Your instructions - Leaving the pictures aside, restate all of the data exactly.

# # # # #

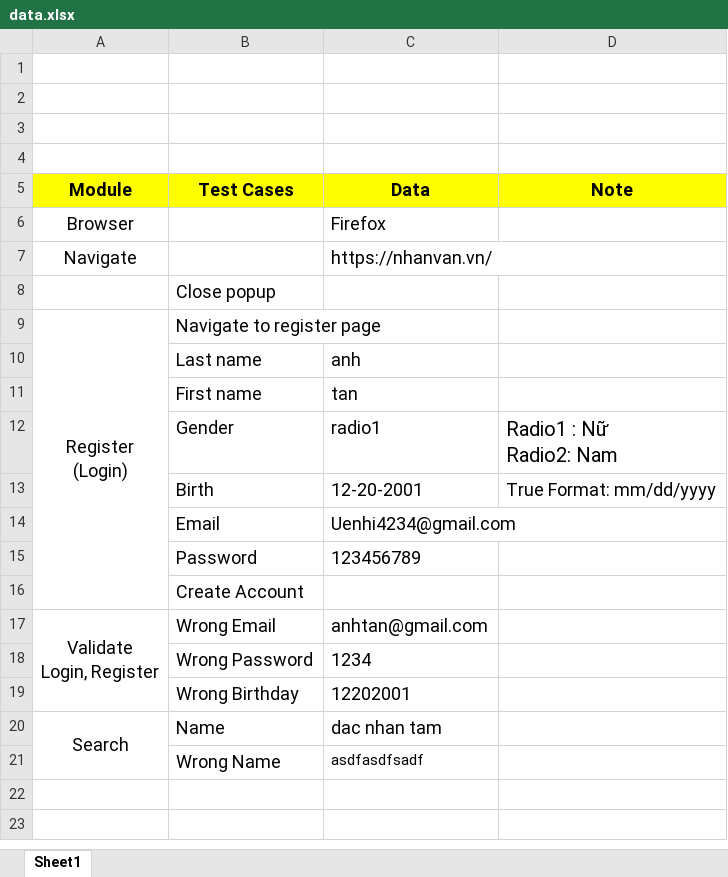
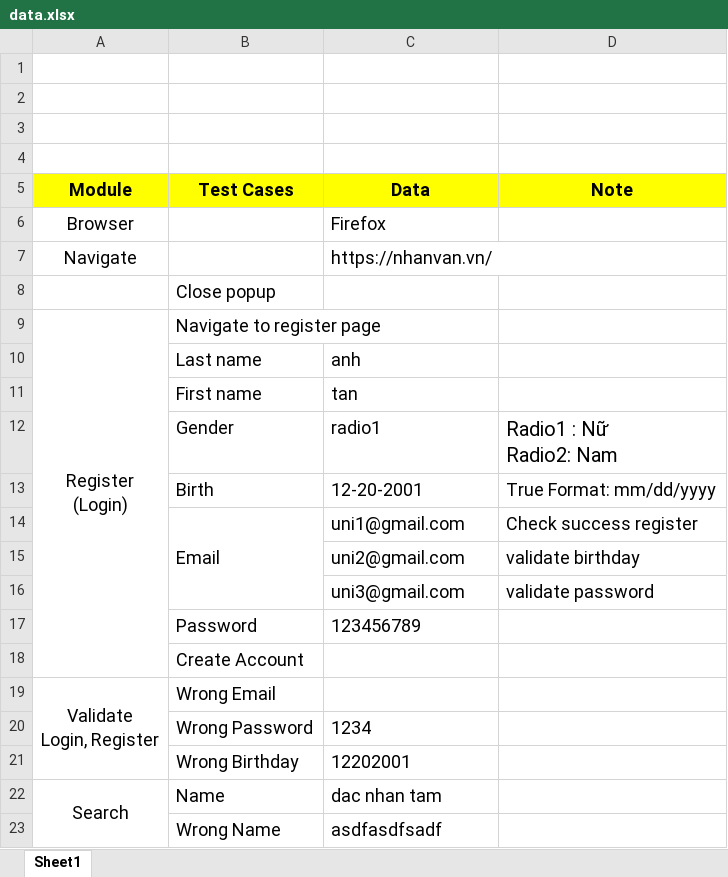
Before and after one commit to AnhTan1420/Final-Report-Selenium, an Excel workbook: data/data.xlsx, sheet Sheet1, drawn as a sheet; values as stored, in another font and other column widths than the file's, no borders; removed rows and columns are numbered as before the commit, all else as after; the diff names each change by its address in the sheet, - before the commit and + after, or states it on an @@ line.

```diff
--- a/data/data.xlsx (sheet Sheet1)
+++ b/data/data.xlsx (sheet Sheet1)
-row 14:  | Email | Uenhi4234@gmail.com
+row 14:  | Email | uni1@gmail.com | Check success register
+row 15:  |  | uni2@gmail.com | validate birthday
+row 16:  |  | uni3@gmail.com | validate password
-C19 (Data): anhtan@gmail.com
+C19 (Data): (empty)
@@ C23 text size: larger @@
```
Also changed, not shown: 28 other files.
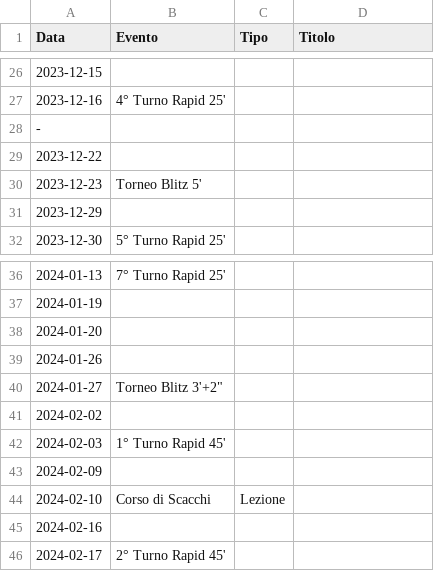
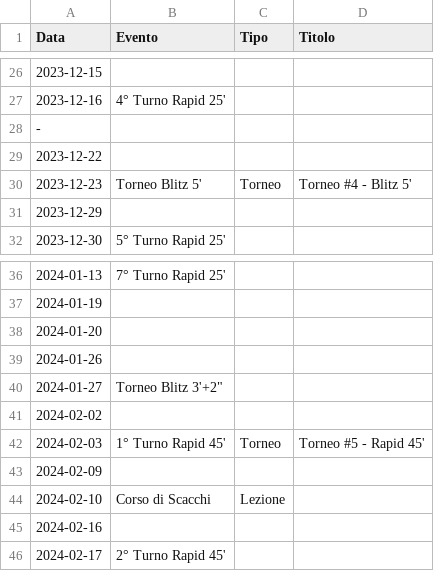
Before and after one commit to circolodelre/circolodelre.it, a CSV file: src/events/config-0.csv, drawn as a sheet; only a part is shown, gaps mark what is left out.

```diff
--- a/src/events/config-0.csv
+++ b/src/events/config-0.csv
@@ -29,3 +29,3 @@ Data,Evento,Tipo,Titolo
 2023-12-22,,,
-2023-12-23,Torneo Blitz 5',,
+2023-12-23,Torneo Blitz 5',Torneo,Torneo #4 - Blitz 5'
 2023-12-29,,,
@@ -41,3 +41,3 @@ Data,Evento,Tipo,Titolo
 2024-02-02,,,
-2024-02-03,1° Turno Rapid 45',,
+2024-02-03,1° Turno Rapid 45',Torneo,Torneo #5 - Rapid 45'
 2024-02-09,,,
```
Also changed, not shown: 4 other files.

# # # # #

Written response -
Before and after one commit to AnhTan1420/Final-Report-Selenium, an Excel workbook: data/data.xlsx, sheet Sheet1, drawn as a sheet; values as stored, in another font and other column widths than the file's, no borders; removed rows and columns are numbered as before the commit, all else as after; the diff names each change by its address in the sheet, - before the commit and + after, or states it on an @@ line.

```diff
--- a/data/data.xlsx (sheet Sheet1)
+++ b/data/data.xlsx (sheet Sheet1)
-row 14:  | Email | Uenhi4234@gmail.com
+row 14:  | Email | uni1@gmail.com | Check success register
+row 15:  |  | uni2@gmail.com | validate birthday
+row 16:  |  | uni3@gmail.com | validate password
-C19 (Data): anhtan@gmail.com
+C19 (Data): (empty)
@@ C23 text size: larger @@
```
Also changed, not shown: 28 other files.
Before and after one commit to circolodelre/circolodelre.it, a CSV file: src/events/config-0.csv, drawn as a sheet; only a part is shown, gaps mark what is left out.

```diff
--- a/src/events/config-0.csv
+++ b/src/events/config-0.csv
@@ -29,3 +29,3 @@ Data,Evento,Tipo,Titolo
 2023-12-22,,,
-2023-12-23,Torneo Blitz 5',,
+2023-12-23,Torneo Blitz 5',Torneo,Torneo #4 - Blitz 5'
 2023-12-29,,,
@@ -41,3 +41,3 @@ Data,Evento,Tipo,Titolo
 2024-02-02,,,
-2024-02-03,1° Turno Rapid 45',,
+2024-02-03,1° Turno Rapid 45',Torneo,Torneo #5 - Rapid 45'
 2024-02-09,,,
```
Also changed, not shown: 4 other files.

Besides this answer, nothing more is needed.